Next door in the Mill Cottage are Jonathan Luetchford (66), a gardener, his wife Elizabeth and two sons – Joshua, a clerk, and Christopher, a grocer’s assistant. We can assume that most of the nine men employed by Joshua were working at the watermill in Mitcham.
By 1901, the occupants of the Mill Cottage are no longer relatives of the Ashbys, who still live at the Mill House. That year the census lists Mary Ashby as a widow aged 72 (Joshua having died in 1888). She is living with her 46-year-old daughter and sons Bernard (45) a corn dealer, and Joshua John (43) a miller. Although still living in Brixton they are milling flour in Mitcham.
Next door in Mill Cottage are James Tulley, a widowed gardener, his two children, Bessie (19) and James (17), a carpenter, and a nephew (22), a cashier. We can speculate that James Tulley was the Ashby’s gardener, while the two young men could have been employed at the Brixton end of the milling business.
At some point a gallery was constructed around the exterior of the tower’s wooden cap, from which a “wonderful view of London” could be obtained – perhaps another source of income.
But in 1902 everything changed when the 40-year lease on the Mitcham watermill expired. Joshua John and Bernard Ashby made the decision to return flour milling to Brixton, and to invest in new machinery. They bought a steam engine to drive a pair of French burrstones, and started to mill again at Brixton, still basing their business on stoneground flour.
This was a risky decision. By the beginning of the 20th century, flour was increasingly being produced at roller mills that could cope with imported harder grains and produce whiter flour. In 1885, Joseph Rank had built his first roller mill on Hull’s dockside.
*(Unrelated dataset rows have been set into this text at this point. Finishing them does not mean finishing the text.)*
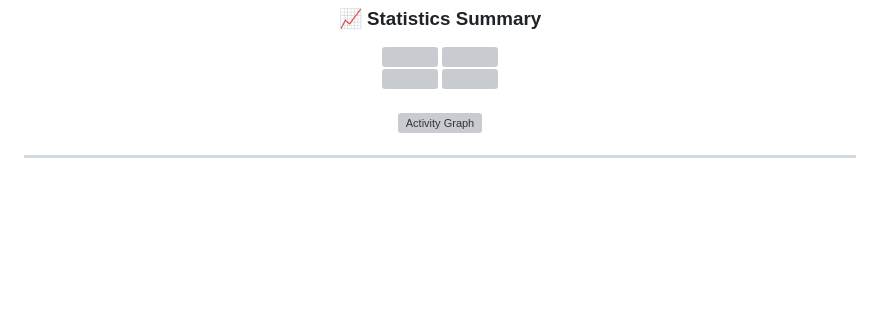
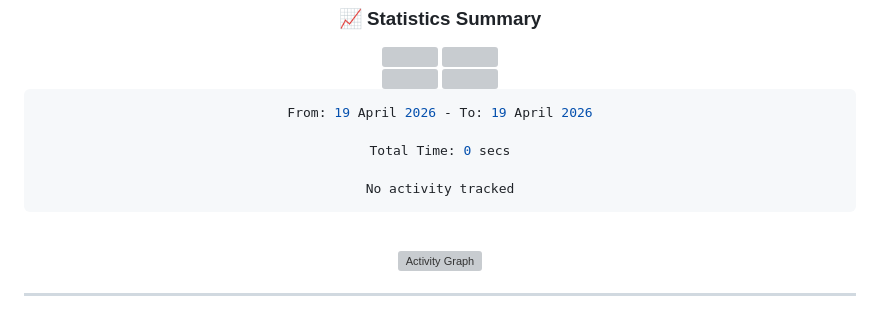
Before and after one commit to Niczzxo/Niczzxo, a Markdown page: README.md, the part around the change. Rendered like a GitHub page; blank space fills up the shorter version; grey boxes are pictures that could not be loaded.

Commit message:
Updated waka-readme graph with new metrics

````diff
--- a/README.md
+++ b/README.md
@@ -143,7 +143,16 @@ Currently, I am focused on bridging the gap between basic frontend and robust fu
 
 <div align="center">
 <!--START_SECTION:waka-->
-  <!--END_SECTION:waka-->
+
+```rust
+From: 19 April 2026 - To: 19 April 2026
+
+Total Time: 0 secs
+
+No activity tracked
+```
+
+<!--END_SECTION:waka-->
 </div>
 <br/>
 
````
Roller mills producing flour on an industrial scale were established at all major ports.
In 1887 the Association of British and Irish Millers had reported that, while the population in Britain rose from 18 million in 1851 to 26 million 30 years later, the number of workers in mills had dramatically fallen from 36,000 to 23,000.
In 1879 there were 10,000 working windmills, but by 1887 only 8,814 remained. During that period 460 new roller mills had been opened. Imported flour was used for 75 per cent of all bread baked in 1887.
Another blow to traditional stoneground milling came in 1914, when the government ruled that flour from windmills was unfit for human consumption due to the very poor standards of cleanliness that could be maintained in them. This left the few remaining windmills producing only animal feed.
In this environment, Ashby & Sons did well to maintain their business right up to 1934, when Joshua John closed it down on his retirement. He had never married, and was living in the Mill House with his housekeeper Marion Johnstone Marshall, who had been with the family since 1901 when, aged 24, the census recorded her as a boarder and companion to Joshua John’s widowed mother. After his death in 1935, it was Marion Marshall who continued to live in the Mill House until 1952, along with Betty Petrie Marshall and other relatives.
Following Joshua John’s death, the Mill Cottage was let first to a family called Buckle then, from 1938 to 1952, to the Holden and Norman families.
When Lambeth Council decided in 1957 to create a public park around the Ashby tower mill, both Mill House and Mill Cottage were demolished, the outbuildings clustered round the tower mill following later.
The Friends of Windmill Gardens have never seen an image of the Mill House, number 49 Blenheim Gardens – described in the Survey of London as “a plain two storey stock brick villa with a central entrance”. If you know of a photograph or drawing, please get in touch (email firstname.lastname@example.org).